    Don’t close the old cards that no longer have a balance, the history is important to hang on to. I’ve read too many books and listened to too many people who say it is the worst thing to do because it can decrease your score quickly instead of having a positive impact.

    You’re making great progress though making the balances on those cards a thing of the past.

  • Reply Renee |

    Yep, my percentage went WAY up on one card I had because of a (two day) late payment. Up until then, I had always paid more than the minimum and never missed a payment. I threatened to transfer my entire balance and they wouldn’t budge on the rate, so I called up my other cards and one offered a 5.99% for the life of the balance transfer, so I took them up on it. Two months later, when I wasn’t carrying a balance on the first card anymore, they mailed me a letter offering a much lower rate! They should’ve offered when I asked before I dumped them!

  • Reply Da big D |

    So have you tried to get one mega personal loan to cover all the credit card? Maybe try to use your mortage or something like?

  • Reply sarah |

    I just closed 4 cards & my credit score initially dropped 30 points but then it went up 80 points the very next month.

  • Reply Rob |

    I generally pay off my credit cards each month, but I too have often worried that I may have missed a payment. What worked for me, and you may want to try, is setting up an automatic payment of the minimum balance. Most of the credit card companies offer this on their website. And, if you want to pay more, you can post additional payments on-line, or send in another payment.

  • Reply MVP |

    If you followed the Dave Ramsey plan, you could see those small ones (CC#2 and loan) disappear likely within a couple months. That would provide excellent momentum and a psychological boost to keep up the good work. I’m sure you already know this, but it works like this: pay minimum payments on all but the smallest debt, then attack the smallest with intensity. Then move on to the next smallest. Don’t worry so much about the interest rates. Your rates already are relatively small anyway. It worked for us…besides, paying a little above the minimums on everything will take you forever to pay ANY of them off. It will feel like you’re going nowhere, and you’ll likely lose focus. Good luck!

  • Reply Renee |

    I agree with MVP’s plan. Getting rid of the small cards quickly also reduces the number of payments each month and the chance of missing one and having late fees!

  • Reply Jen |

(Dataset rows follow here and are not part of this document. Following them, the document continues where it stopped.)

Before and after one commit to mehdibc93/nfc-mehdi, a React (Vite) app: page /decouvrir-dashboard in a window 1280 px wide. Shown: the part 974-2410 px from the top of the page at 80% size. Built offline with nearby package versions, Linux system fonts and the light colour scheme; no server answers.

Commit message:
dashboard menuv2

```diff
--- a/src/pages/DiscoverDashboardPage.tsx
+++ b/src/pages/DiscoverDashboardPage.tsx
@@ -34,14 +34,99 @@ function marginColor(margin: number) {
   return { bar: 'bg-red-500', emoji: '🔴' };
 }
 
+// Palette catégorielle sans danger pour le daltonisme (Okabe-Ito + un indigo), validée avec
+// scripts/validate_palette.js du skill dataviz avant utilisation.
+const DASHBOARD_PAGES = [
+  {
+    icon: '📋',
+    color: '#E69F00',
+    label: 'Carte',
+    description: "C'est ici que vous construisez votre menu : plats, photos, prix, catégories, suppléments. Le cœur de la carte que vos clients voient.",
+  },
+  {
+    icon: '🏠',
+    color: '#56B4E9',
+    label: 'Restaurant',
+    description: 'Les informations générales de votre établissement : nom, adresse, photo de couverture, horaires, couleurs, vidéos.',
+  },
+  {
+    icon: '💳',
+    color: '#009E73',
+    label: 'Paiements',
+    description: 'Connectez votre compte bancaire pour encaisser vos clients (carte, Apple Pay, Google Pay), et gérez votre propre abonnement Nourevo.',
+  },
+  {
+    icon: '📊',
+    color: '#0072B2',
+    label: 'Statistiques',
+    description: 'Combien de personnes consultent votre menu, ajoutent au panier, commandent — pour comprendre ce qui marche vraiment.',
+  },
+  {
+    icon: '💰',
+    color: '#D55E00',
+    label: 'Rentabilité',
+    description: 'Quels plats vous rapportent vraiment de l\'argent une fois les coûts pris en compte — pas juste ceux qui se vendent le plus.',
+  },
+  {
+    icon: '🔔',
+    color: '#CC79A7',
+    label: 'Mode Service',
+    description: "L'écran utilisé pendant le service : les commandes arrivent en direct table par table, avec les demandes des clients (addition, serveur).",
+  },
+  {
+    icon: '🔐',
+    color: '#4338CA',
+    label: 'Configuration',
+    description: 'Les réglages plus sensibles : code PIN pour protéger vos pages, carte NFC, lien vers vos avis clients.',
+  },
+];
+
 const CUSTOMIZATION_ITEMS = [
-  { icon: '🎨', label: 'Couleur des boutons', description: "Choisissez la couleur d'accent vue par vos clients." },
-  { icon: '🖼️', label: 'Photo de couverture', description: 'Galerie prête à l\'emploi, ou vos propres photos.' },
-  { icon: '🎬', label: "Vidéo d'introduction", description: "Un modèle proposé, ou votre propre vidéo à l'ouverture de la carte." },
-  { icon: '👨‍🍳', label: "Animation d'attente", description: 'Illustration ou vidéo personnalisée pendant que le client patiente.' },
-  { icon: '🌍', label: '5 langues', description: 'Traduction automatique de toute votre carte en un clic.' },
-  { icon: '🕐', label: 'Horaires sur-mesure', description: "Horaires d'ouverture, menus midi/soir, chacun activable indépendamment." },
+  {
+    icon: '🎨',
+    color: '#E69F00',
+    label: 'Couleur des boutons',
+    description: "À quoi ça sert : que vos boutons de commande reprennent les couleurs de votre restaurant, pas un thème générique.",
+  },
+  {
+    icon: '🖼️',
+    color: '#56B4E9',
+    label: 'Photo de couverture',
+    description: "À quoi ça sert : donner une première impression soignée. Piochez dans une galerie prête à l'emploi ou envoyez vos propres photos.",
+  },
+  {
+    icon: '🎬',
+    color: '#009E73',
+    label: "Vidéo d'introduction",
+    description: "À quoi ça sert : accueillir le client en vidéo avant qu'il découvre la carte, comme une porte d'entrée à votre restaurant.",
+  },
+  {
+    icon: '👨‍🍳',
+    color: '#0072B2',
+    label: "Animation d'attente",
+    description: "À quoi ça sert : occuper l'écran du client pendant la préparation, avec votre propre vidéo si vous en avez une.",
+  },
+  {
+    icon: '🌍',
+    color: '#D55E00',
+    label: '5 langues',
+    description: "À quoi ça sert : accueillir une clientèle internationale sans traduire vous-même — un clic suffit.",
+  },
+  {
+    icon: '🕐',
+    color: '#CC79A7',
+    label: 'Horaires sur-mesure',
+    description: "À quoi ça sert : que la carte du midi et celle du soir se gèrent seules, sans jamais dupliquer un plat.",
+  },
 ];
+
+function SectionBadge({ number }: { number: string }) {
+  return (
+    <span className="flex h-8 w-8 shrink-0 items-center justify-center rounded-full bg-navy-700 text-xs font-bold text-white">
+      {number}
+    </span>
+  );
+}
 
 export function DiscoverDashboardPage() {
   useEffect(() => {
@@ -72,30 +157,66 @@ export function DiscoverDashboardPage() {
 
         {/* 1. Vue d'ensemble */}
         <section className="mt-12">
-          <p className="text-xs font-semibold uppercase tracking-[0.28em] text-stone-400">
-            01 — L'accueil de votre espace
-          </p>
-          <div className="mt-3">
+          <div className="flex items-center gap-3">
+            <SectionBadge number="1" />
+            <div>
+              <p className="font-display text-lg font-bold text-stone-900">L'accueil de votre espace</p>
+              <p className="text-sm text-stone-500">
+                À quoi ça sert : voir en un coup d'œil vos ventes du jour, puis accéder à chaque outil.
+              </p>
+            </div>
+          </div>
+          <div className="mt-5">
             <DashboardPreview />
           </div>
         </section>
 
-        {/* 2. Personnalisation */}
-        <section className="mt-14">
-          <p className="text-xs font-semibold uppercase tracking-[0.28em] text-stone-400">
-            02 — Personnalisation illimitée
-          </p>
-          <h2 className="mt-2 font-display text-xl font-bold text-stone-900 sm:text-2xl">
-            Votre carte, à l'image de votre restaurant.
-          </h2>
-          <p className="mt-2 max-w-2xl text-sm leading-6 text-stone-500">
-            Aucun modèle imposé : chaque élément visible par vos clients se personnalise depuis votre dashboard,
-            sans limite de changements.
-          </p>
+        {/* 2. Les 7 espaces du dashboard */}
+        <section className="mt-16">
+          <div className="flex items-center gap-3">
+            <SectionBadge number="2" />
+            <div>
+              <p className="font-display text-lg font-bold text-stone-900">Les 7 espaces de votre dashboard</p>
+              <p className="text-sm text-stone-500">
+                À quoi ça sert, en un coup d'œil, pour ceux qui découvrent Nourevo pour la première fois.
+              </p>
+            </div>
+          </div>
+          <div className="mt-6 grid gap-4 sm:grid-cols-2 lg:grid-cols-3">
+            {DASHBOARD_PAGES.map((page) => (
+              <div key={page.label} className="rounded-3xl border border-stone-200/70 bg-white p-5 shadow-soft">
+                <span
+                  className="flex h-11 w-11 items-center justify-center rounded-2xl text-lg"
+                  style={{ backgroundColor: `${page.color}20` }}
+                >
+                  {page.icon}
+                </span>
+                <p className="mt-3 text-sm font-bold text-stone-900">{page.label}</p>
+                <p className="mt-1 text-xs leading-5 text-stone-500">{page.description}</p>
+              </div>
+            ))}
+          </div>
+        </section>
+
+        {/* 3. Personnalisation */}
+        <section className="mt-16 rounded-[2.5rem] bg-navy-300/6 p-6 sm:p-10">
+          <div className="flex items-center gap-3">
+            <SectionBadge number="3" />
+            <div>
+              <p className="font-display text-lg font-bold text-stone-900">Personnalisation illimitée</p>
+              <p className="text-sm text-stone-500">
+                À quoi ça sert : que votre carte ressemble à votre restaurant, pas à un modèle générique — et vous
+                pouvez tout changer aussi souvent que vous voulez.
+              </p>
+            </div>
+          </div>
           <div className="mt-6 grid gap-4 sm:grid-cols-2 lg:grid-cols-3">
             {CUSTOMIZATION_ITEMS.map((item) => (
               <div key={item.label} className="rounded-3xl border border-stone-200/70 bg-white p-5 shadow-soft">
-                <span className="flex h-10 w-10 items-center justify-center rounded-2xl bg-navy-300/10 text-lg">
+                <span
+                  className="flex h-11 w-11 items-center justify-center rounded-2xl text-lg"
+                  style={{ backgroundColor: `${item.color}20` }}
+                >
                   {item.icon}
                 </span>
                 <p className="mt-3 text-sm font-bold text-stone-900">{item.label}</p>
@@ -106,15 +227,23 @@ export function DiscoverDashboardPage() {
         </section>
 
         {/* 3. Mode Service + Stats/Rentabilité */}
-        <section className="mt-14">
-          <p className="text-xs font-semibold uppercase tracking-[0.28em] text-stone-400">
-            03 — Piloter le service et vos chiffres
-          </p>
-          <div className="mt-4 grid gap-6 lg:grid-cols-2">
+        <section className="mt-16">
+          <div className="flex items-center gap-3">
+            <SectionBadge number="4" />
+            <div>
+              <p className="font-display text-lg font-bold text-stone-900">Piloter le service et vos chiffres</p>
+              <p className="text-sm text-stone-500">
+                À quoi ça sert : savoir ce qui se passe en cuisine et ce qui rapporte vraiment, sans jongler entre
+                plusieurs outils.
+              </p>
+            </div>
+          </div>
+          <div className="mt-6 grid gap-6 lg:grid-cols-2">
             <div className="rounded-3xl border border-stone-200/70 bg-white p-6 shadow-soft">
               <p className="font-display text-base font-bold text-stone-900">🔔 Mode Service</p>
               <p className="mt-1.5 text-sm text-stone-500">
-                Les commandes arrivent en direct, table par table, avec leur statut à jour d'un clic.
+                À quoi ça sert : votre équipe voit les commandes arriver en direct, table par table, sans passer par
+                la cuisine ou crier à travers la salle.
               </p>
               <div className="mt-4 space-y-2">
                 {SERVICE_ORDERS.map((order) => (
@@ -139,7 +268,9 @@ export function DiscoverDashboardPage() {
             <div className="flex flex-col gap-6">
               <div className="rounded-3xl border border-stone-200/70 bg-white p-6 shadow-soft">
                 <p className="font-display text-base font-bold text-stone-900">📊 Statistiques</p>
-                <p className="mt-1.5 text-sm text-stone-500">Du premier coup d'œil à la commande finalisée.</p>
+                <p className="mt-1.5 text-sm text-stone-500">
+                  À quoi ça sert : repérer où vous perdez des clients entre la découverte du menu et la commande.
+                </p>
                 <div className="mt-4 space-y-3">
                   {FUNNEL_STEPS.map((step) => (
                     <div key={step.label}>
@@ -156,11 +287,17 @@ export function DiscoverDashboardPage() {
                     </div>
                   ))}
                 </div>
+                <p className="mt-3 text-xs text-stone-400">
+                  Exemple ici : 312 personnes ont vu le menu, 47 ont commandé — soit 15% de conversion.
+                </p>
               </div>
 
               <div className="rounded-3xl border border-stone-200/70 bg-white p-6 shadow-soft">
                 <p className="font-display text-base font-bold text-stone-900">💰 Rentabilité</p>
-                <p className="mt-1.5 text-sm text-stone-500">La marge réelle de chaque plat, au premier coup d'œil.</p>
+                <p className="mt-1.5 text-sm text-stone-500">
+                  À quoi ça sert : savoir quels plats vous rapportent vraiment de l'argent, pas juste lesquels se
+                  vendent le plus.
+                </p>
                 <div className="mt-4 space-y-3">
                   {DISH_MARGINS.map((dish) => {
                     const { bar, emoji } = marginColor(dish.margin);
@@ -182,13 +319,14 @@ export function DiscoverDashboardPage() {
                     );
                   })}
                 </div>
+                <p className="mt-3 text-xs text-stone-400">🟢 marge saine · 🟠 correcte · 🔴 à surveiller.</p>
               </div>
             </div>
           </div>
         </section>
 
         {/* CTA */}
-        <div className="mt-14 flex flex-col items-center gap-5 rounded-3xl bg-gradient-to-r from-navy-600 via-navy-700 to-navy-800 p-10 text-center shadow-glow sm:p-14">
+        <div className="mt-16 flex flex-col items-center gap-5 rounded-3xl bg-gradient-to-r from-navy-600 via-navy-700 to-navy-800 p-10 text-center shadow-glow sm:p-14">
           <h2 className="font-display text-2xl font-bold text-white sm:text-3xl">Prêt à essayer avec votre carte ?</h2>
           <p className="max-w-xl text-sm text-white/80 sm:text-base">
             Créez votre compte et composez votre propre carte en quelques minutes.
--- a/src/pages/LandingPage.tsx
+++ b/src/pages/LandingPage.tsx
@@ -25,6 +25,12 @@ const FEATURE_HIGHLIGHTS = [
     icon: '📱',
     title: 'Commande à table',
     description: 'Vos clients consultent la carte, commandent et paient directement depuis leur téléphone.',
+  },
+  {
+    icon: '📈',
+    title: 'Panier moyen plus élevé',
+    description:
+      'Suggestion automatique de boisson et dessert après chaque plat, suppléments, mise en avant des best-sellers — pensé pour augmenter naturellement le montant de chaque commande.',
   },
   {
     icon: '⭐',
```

    I got rid of my credit card in a similar fashion, but instead of going for the smallest balance I attacked the highest rate. Either way, it works. But, if your income is tight and you don’t have that much to spare on the payments, then paying a little over the minimum on each seems reasonable until the income goes up.

So, what do you think ?